Screenshot and code edit data:
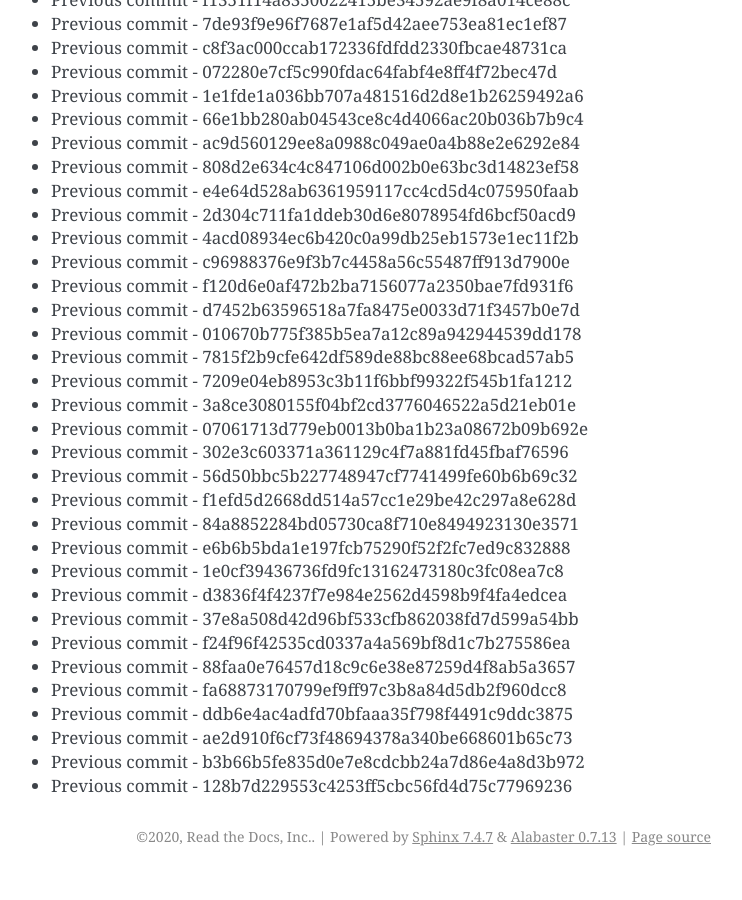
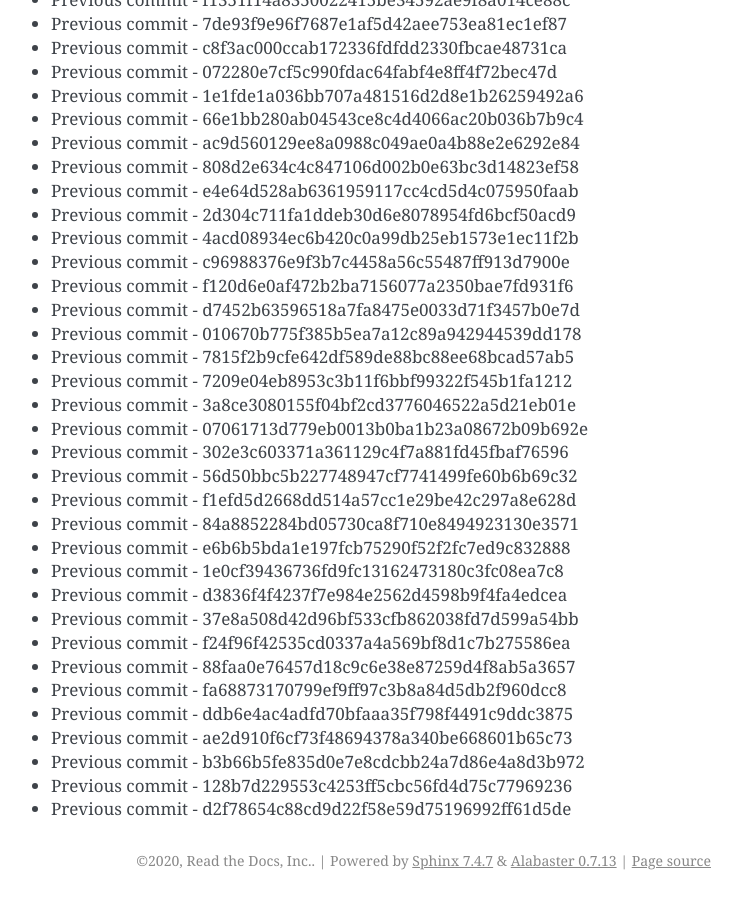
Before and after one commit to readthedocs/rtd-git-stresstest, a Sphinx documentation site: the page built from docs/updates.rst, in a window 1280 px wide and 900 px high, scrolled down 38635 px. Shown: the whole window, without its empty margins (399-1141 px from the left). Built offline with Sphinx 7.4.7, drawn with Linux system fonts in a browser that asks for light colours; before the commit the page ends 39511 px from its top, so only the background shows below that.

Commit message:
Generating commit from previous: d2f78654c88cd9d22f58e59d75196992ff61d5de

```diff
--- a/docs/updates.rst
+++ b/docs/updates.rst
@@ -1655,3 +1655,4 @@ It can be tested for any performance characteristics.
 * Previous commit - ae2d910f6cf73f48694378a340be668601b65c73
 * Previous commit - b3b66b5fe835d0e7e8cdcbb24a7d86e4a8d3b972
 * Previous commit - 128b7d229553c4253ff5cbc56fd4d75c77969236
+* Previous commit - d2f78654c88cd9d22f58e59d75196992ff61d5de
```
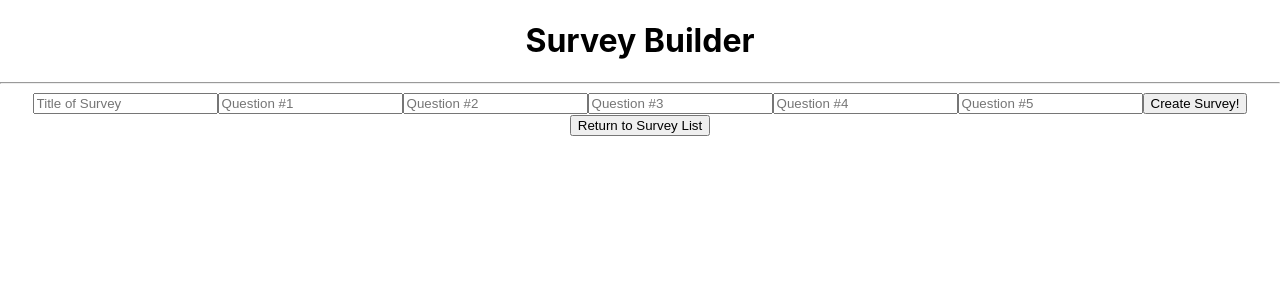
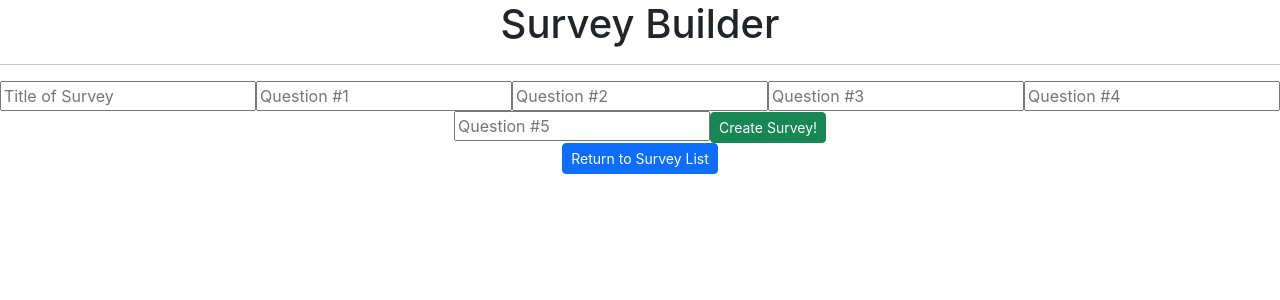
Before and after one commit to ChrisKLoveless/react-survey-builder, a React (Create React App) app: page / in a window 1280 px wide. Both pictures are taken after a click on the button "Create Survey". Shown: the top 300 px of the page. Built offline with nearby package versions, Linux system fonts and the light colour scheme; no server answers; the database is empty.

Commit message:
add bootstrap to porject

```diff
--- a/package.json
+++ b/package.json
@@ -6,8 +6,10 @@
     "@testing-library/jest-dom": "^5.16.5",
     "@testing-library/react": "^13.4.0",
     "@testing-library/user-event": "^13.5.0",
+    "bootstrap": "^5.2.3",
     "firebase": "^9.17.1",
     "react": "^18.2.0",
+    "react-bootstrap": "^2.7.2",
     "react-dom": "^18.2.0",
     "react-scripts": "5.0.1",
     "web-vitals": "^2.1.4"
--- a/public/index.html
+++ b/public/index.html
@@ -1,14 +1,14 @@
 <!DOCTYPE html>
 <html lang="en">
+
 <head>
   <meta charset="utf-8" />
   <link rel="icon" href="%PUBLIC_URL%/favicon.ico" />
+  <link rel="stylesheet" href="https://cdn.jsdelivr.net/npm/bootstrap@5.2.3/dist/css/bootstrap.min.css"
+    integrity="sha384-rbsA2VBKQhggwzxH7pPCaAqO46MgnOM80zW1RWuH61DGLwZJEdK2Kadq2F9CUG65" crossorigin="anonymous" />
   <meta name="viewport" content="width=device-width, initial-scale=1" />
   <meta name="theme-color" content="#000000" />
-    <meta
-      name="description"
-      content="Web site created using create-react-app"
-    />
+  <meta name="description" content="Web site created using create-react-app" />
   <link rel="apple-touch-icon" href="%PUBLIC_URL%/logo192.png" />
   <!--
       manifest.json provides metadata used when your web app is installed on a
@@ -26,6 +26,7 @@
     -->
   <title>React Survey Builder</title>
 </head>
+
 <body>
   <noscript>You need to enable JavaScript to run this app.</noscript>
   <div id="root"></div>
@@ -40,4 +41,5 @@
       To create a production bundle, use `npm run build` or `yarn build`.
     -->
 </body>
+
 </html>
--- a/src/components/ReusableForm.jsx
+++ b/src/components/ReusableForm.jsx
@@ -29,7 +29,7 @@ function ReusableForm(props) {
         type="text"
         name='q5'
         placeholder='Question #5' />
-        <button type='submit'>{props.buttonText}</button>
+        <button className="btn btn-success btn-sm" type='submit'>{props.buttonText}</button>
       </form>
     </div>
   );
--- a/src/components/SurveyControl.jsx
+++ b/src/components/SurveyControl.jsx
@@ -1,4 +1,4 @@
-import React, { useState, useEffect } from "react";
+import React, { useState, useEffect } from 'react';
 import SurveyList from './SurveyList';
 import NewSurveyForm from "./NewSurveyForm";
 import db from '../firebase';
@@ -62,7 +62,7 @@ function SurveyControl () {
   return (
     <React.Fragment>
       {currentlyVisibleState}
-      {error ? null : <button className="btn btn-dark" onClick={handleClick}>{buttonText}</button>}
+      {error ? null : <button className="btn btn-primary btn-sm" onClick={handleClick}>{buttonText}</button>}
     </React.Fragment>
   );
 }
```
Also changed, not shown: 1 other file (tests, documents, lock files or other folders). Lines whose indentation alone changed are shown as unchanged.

* WHAT TO WORK ON
A faithful copy of all the data above, without its pictures, is the expected result.

* WRITTEN SOLUTION
Before and after one commit to readthedocs/rtd-git-stresstest, a Sphinx documentation site: the page built from docs/updates.rst, in a window 1280 px wide and 900 px high, scrolled down 38635 px. Shown: the whole window, without its empty margins (399-1141 px from the left). Built offline with Sphinx 7.4.7, drawn with Linux system fonts in a browser that asks for light colours; before the commit the page ends 39511 px from its top, so only the background shows below that.

Commit message:
Generating commit from previous: d2f78654c88cd9d22f58e59d75196992ff61d5de

```diff
--- a/docs/updates.rst
+++ b/docs/updates.rst
@@ -1655,3 +1655,4 @@ It can be tested for any performance characteristics.
 * Previous commit - ae2d910f6cf73f48694378a340be668601b65c73
 * Previous commit - b3b66b5fe835d0e7e8cdcbb24a7d86e4a8d3b972
 * Previous commit - 128b7d229553c4253ff5cbc56fd4d75c77969236
+* Previous commit - d2f78654c88cd9d22f58e59d75196992ff61d5de
```
Before and after one commit to ChrisKLoveless/react-survey-builder, a React (Create React App) app: page / in a window 1280 px wide. Both pictures are taken after a click on the button "Create Survey". Shown: the top 300 px of the page. Built offline with nearby package versions, Linux system fonts and the light colour scheme; no server answers; the database is empty.

Commit message:
add bootstrap to porject

```diff
--- a/package.json
+++ b/package.json
@@ -6,8 +6,10 @@
     "@testing-library/jest-dom": "^5.16.5",
     "@testing-library/react": "^13.4.0",
     "@testing-library/user-event": "^13.5.0",
+    "bootstrap": "^5.2.3",
     "firebase": "^9.17.1",
     "react": "^18.2.0",
+    "react-bootstrap": "^2.7.2",
     "react-dom": "^18.2.0",
     "react-scripts": "5.0.1",
     "web-vitals": "^2.1.4"
--- a/public/index.html
+++ b/public/index.html
@@ -1,14 +1,14 @@
 <!DOCTYPE html>
 <html lang="en">
+
 <head>
   <meta charset="utf-8" />
   <link rel="icon" href="%PUBLIC_URL%/favicon.ico" />
+  <link rel="stylesheet" href="https://cdn.jsdelivr.net/npm/bootstrap@5.2.3/dist/css/bootstrap.min.css"
+    integrity="sha384-rbsA2VBKQhggwzxH7pPCaAqO46MgnOM80zW1RWuH61DGLwZJEdK2Kadq2F9CUG65" crossorigin="anonymous" />
   <meta name="viewport" content="width=device-width, initial-scale=1" />
   <meta name="theme-color" content="#000000" />
-    <meta
-      name="description"
-      content="Web site created using create-react-app"
-    />
+  <meta name="description" content="Web site created using create-react-app" />
   <link rel="apple-touch-icon" href="%PUBLIC_URL%/logo192.png" />
   <!--
       manifest.json provides metadata used when your web app is installed on a
@@ -26,6 +26,7 @@
     -->
   <title>React Survey Builder</title>
 </head>
+
 <body>
   <noscript>You need to enable JavaScript to run this app.</noscript>
   <div id="root"></div>
@@ -40,4 +41,5 @@
       To create a production bundle, use `npm run build` or `yarn build`.
     -->
 </body>
+
 </html>
--- a/src/components/ReusableForm.jsx
+++ b/src/components/ReusableForm.jsx
@@ -29,7 +29,7 @@ function ReusableForm(props) {
         type="text"
         name='q5'
         placeholder='Question #5' />
-        <button type='submit'>{props.buttonText}</button>
+        <button className="btn btn-success btn-sm" type='submit'>{props.buttonText}</button>
       </form>
     </div>
   );
--- a/src/components/SurveyControl.jsx
+++ b/src/components/SurveyControl.jsx
@@ -1,4 +1,4 @@
-import React, { useState, useEffect } from "react";
+import React, { useState, useEffect } from 'react';
 import SurveyList from './SurveyList';
 import NewSurveyForm from "./NewSurveyForm";
 import db from '../firebase';
@@ -62,7 +62,7 @@ function SurveyControl () {
   return (
     <React.Fragment>
       {currentlyVisibleState}
-      {error ? null : <button className="btn btn-dark" onClick={handleClick}>{buttonText}</button>}
+      {error ? null : <button className="btn btn-primary btn-sm" onClick={handleClick}>{buttonText}</button>}
     </React.Fragment>
   );
 }
```
Also changed, not shown: 1 other file (tests, documents, lock files or other folders). Lines whose indentation alone changed are shown as unchanged.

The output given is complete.